In my estimation, Tiktok is the most barebones app but at the same time offers constant updates and free tools to grow. Users can collaborate more easily, remix posts, and limit the amount of unwanted messages they receive. There’s also very few bots on there which reduces the amount of spam.
Unlike IG which has a spam folder, general folder, and primary folder, the only way you can message people on TikTok is if they follow a user and that user allows that follow in the first place. Only then can there be a platform to communicate.
Many users also disable comments and/or disable the ability of viewers to download content. If they do decide to download content, the video comes with watermarks that not only promote the app but also promote the influencer. This built-in security is key because anyone who tries to steal the content will be caught in the act. This is why a lot of influencers allow their content to be downloaded even by folks who aren’t following them. Anytime that footage goes up it’ll promote the channel where it came from and it also makes it very easy for an influencer to flag their stolen content on other apps because the watermarks make the issue of ownership quite clear.
The fact that Tiktok is drawing more and more adults has also caused many supplement companies to take to the app. Some marketing experts are already talking about splitting their ad revenue from Facebook/Instagram with Tiktok. If in fact this happens we can see a major shift take place when it comes to how much reach the app has in bodybuilding.
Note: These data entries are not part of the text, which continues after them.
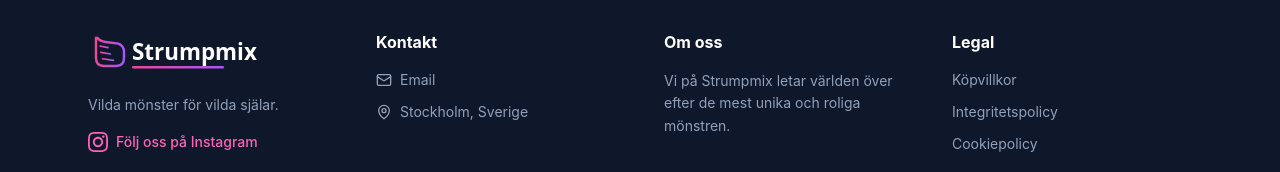
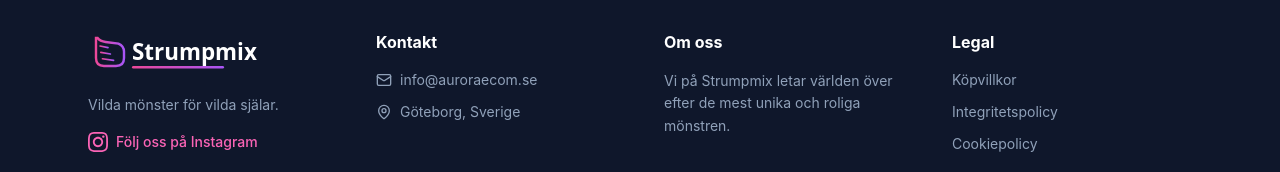
Before and after one commit to adrianfolkeson/rockn-socks, a Next.js app: page / in a window 1280 px wide. Shown: the part 4096-4268 px from the top of the page. Built offline with nearby package versions, Linux system fonts and the light colour scheme.

Commit message:
Update footer contact info

```diff
--- a/src/app/page.tsx
+++ b/src/app/page.tsx
@@ -178,7 +178,7 @@ const t = {
     footerDesc: 'Vilda mönster för vilda själar.',
     contact: 'Kontakt',
     email: 'info@auroraecom.se',
-    address: 'Stockholm, Sverige',
+    address: 'Göteborg, Sverige',
     about: 'Om oss',
     aboutText: 'Vi på Strumpmix letar världen över efter de mest unika och roliga mönstren.',
     legal: 'Legal',
@@ -250,7 +250,7 @@ const t = {
     footerDesc: 'Wild patterns for wild souls.',
     contact: 'Contact',
     email: 'info@auroraecom.se',
-    address: 'Stockholm, Sweden',
+    address: 'Gothenburg, Sweden',
     about: 'About us',
     aboutText: 'At Strumpmix we search the world for the most unique and fun patterns.',
     legal: 'Legal',
@@ -1696,8 +1696,7 @@ function MainContent() {
               <h4 className="font-bold mb-4 text-sm sm:text-base">{txt.contact}</h4>
               <div className="space-y-2 sm:space-y-3 text-slate-400 text-sm">
                 <a href={`mailto:${txt.email}`} className="flex items-center gap-2 hover:text-white transition-colors">
-                  <Mail className="w-4 h-4" /> <span className="hidden xs:inline">{txt.email}</span>
-                  <span className="xs:hidden">Email</span>
+                  <Mail className="w-4 h-4" /> {txt.email}
                 </a>
                 <p className="flex items-center gap-2">
                   <MapPin className="w-4 h-4" /> {txt.address}
```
Right now, I’d say most companies have all but given up on Twitter and do very little on Youtube given how hard it’s become to get hits there. Huge supplement companies that used to live on the video-sharing app have long left it because of the implementation of the bell for notifications. Instead of advertising directly they may work with select channels like Desktop Bodybuilding, Nick’s Strength And Power, and Bodybuilding and BS; however, you won’t see anywhere near the amount of pop-up ads or commercials prior to videos that you would have seen in the early 2010’s. The reason for this is that YouTube is giving far less value for the money that these companies used to pay.
Tiktok being so new is offering great rates and the kind of reach the old apps used to offer. Between influencers starting to leave IG, earning more on Tiktok through gifts and members-only features, and companies starting to advertise more there, it may force Instagram to reassess its business model. Up until now, the Facebook-owned app really hasn’t had any competition to speak of.
And competition is good! It’s not only the basis for capitalism, it’s the basis for improving the status quo and ensuring that no one gets too powerful. While lawmakers have been trying to figure out ways to use anti-monopoly legislation on Facebook to level out the playing field, it’s the new kid on the block that may do that quite naturally. The numbers don’t lie nor does the order in which influences are listing apps in order of importance.
Are you on Tiktok? How much time do you spend on the app? Do you think it will surpass Instagram? You already know where I stand. At the very least, I think anyone who’s serious about social media needs to have a presence on “the clock” and they need to make a point to upload content on a consistent basis. The question of whether Tiktiok may or may not take over has been asked and answered. If it continues growing at the pace it has been, I think it’ll totally relegate Instagram to second fiddle for most people in and around the fitness industry.